##### Material for this exercise

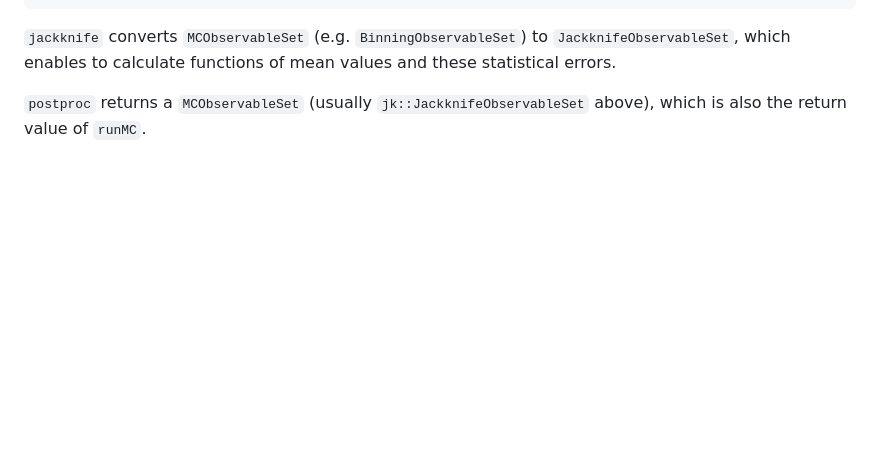
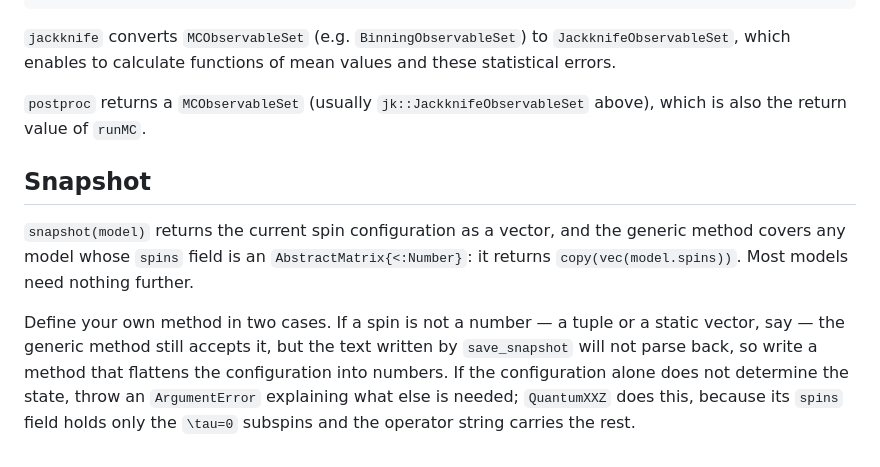
Before and after one commit to yomichi/SpinMonteCarlo.jl, a Markdown page: docs/src/develop.md, the part around the change. GitHub-like rendering; blank space fills up the shorter version.

```diff
--- a/docs/src/develop.md
+++ b/docs/src/develop.md
@@ -64,3 +64,17 @@ which enables to calculate functions of mean values and these statistical errors
 
 `postproc` returns a `MCObservableSet` (usually `jk::JackknifeObservableSet` above),
 which is also the return value of `runMC`.
+
+## Snapshot
+
+`snapshot(model)` returns the current spin configuration as a vector, and the generic
+method covers any model whose `spins` field is an `AbstractMatrix{<:Number}`: it
+returns `copy(vec(model.spins))`. Most models need nothing further.
+
+Define your own method in two cases. If a spin is not a number — a tuple or a static
+vector, say — the generic method still accepts it, but the text written by
+`save_snapshot` will not parse back, so write a method that flattens the
+configuration into numbers. If the configuration alone does not determine the state,
+throw an `ArgumentError` explaining what else is needed; `QuantumXXZ` does this,
+because its `spins` field holds only the ``\tau=0`` subspins and the operator string
+carries the rest.
```
Also changed, not shown: CHANGELOG.md (+22 -3 lines), 1 other file.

##########

What you will do
An exact copy of every entry, pictures left out, is what to write here.

Expected output
Before and after one commit to yomichi/SpinMonteCarlo.jl, a Markdown page: docs/src/develop.md, the part around the change. GitHub-like rendering; blank space fills up the shorter version.

```diff
--- a/docs/src/develop.md
+++ b/docs/src/develop.md
@@ -64,3 +64,17 @@ which enables to calculate functions of mean values and these statistical errors
 
 `postproc` returns a `MCObservableSet` (usually `jk::JackknifeObservableSet` above),
 which is also the return value of `runMC`.
+
+## Snapshot
+
+`snapshot(model)` returns the current spin configuration as a vector, and the generic
+method covers any model whose `spins` field is an `AbstractMatrix{<:Number}`: it
+returns `copy(vec(model.spins))`. Most models need nothing further.
+
+Define your own method in two cases. If a spin is not a number — a tuple or a static
+vector, say — the generic method still accepts it, but the text written by
+`save_snapshot` will not parse back, so write a method that flattens the
+configuration into numbers. If the configuration alone does not determine the state,
+throw an `ArgumentError` explaining what else is needed; `QuantumXXZ` does this,
+because its `spins` field holds only the ``\tau=0`` subspins and the operator string
+carries the rest.
```
Also changed, not shown: CHANGELOG.md (+22 -3 lines), 1 other file.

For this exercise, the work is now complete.